Stored entries:
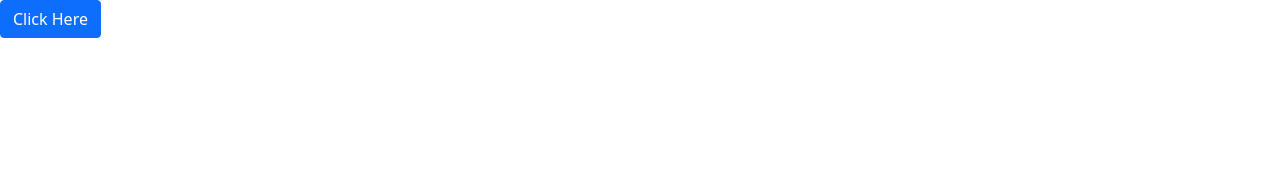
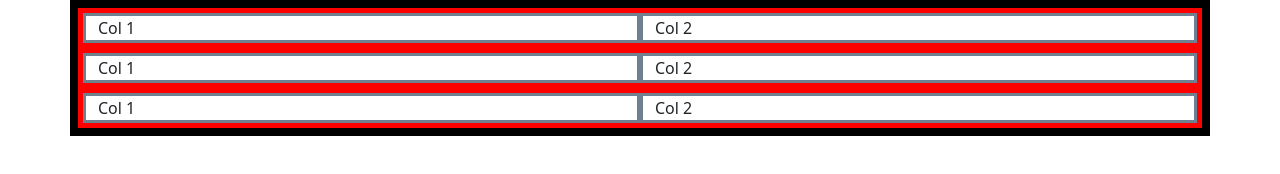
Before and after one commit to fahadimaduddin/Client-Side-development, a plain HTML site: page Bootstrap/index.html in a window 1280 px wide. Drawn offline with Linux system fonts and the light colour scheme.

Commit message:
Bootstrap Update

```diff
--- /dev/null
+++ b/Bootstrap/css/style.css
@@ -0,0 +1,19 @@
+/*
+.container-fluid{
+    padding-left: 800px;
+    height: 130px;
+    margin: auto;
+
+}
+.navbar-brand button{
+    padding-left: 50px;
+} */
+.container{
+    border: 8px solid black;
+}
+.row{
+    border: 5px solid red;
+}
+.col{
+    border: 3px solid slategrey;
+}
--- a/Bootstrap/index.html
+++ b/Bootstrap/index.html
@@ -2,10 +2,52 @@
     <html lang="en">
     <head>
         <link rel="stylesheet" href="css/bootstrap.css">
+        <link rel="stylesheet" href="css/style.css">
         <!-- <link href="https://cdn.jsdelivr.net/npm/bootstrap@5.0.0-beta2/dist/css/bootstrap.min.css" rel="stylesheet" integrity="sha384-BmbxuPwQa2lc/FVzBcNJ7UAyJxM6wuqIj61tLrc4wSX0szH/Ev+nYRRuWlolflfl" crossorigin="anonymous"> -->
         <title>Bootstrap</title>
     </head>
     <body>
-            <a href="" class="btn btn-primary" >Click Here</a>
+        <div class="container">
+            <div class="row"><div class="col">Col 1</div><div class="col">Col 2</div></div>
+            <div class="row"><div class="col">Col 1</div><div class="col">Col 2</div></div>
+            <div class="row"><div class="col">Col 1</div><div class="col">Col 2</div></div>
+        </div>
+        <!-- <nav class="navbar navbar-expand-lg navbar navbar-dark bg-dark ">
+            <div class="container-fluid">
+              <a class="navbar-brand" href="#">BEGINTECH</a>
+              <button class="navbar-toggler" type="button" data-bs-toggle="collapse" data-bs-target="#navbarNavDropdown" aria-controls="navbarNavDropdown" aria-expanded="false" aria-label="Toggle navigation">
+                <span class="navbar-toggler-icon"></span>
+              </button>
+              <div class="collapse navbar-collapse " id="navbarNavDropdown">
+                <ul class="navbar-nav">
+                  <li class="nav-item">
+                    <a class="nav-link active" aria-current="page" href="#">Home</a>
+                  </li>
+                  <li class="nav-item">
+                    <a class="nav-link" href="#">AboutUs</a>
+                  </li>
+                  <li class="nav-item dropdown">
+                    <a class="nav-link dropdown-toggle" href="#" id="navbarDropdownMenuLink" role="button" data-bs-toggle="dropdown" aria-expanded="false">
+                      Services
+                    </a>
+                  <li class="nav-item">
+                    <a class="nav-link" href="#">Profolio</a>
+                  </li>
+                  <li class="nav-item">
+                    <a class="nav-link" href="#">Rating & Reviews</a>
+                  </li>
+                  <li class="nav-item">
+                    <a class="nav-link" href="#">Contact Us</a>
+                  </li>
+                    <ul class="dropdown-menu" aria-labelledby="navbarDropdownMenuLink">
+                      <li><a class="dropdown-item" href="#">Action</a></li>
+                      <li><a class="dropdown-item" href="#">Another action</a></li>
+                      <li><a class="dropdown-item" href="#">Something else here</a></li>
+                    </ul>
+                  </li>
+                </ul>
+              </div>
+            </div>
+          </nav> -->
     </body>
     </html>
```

- **WHAT TO DO**: Would you output the data exactly, without any of its images?

- **OUTPUT BELOW**:
Before and after one commit to fahadimaduddin/Client-Side-development, a plain HTML site: page Bootstrap/index.html in a window 1280 px wide. Drawn offline with Linux system fonts and the light colour scheme.

Commit message:
Bootstrap Update

```diff
--- /dev/null
+++ b/Bootstrap/css/style.css
@@ -0,0 +1,19 @@
+/*
+.container-fluid{
+    padding-left: 800px;
+    height: 130px;
+    margin: auto;
+
+}
+.navbar-brand button{
+    padding-left: 50px;
+} */
+.container{
+    border: 8px solid black;
+}
+.row{
+    border: 5px solid red;
+}
+.col{
+    border: 3px solid slategrey;
+}
--- a/Bootstrap/index.html
+++ b/Bootstrap/index.html
@@ -2,10 +2,52 @@
     <html lang="en">
     <head>
         <link rel="stylesheet" href="css/bootstrap.css">
+        <link rel="stylesheet" href="css/style.css">
         <!-- <link href="https://cdn.jsdelivr.net/npm/bootstrap@5.0.0-beta2/dist/css/bootstrap.min.css" rel="stylesheet" integrity="sha384-BmbxuPwQa2lc/FVzBcNJ7UAyJxM6wuqIj61tLrc4wSX0szH/Ev+nYRRuWlolflfl" crossorigin="anonymous"> -->
         <title>Bootstrap</title>
     </head>
     <body>
-            <a href="" class="btn btn-primary" >Click Here</a>
+        <div class="container">
+            <div class="row"><div class="col">Col 1</div><div class="col">Col 2</div></div>
+            <div class="row"><div class="col">Col 1</div><div class="col">Col 2</div></div>
+            <div class="row"><div class="col">Col 1</div><div class="col">Col 2</div></div>
+        </div>
+        <!-- <nav class="navbar navbar-expand-lg navbar navbar-dark bg-dark ">
+            <div class="container-fluid">
+              <a class="navbar-brand" href="#">BEGINTECH</a>
+              <button class="navbar-toggler" type="button" data-bs-toggle="collapse" data-bs-target="#navbarNavDropdown" aria-controls="navbarNavDropdown" aria-expanded="false" aria-label="Toggle navigation">
+                <span class="navbar-toggler-icon"></span>
+              </button>
+              <div class="collapse navbar-collapse " id="navbarNavDropdown">
+                <ul class="navbar-nav">
+                  <li class="nav-item">
+                    <a class="nav-link active" aria-current="page" href="#">Home</a>
+                  </li>
+                  <li class="nav-item">
+                    <a class="nav-link" href="#">AboutUs</a>
+                  </li>
+                  <li class="nav-item dropdown">
+                    <a class="nav-link dropdown-toggle" href="#" id="navbarDropdownMenuLink" role="button" data-bs-toggle="dropdown" aria-expanded="false">
+                      Services
+                    </a>
+                  <li class="nav-item">
+                    <a class="nav-link" href="#">Profolio</a>
+                  </li>
+                  <li class="nav-item">
+                    <a class="nav-link" href="#">Rating & Reviews</a>
+                  </li>
+                  <li class="nav-item">
+                    <a class="nav-link" href="#">Contact Us</a>
+                  </li>
+                    <ul class="dropdown-menu" aria-labelledby="navbarDropdownMenuLink">
+                      <li><a class="dropdown-item" href="#">Action</a></li>
+                      <li><a class="dropdown-item" href="#">Another action</a></li>
+                      <li><a class="dropdown-item" href="#">Something else here</a></li>
+                    </ul>
+                  </li>
+                </ul>
+              </div>
+            </div>
+          </nav> -->
     </body>
     </html>
```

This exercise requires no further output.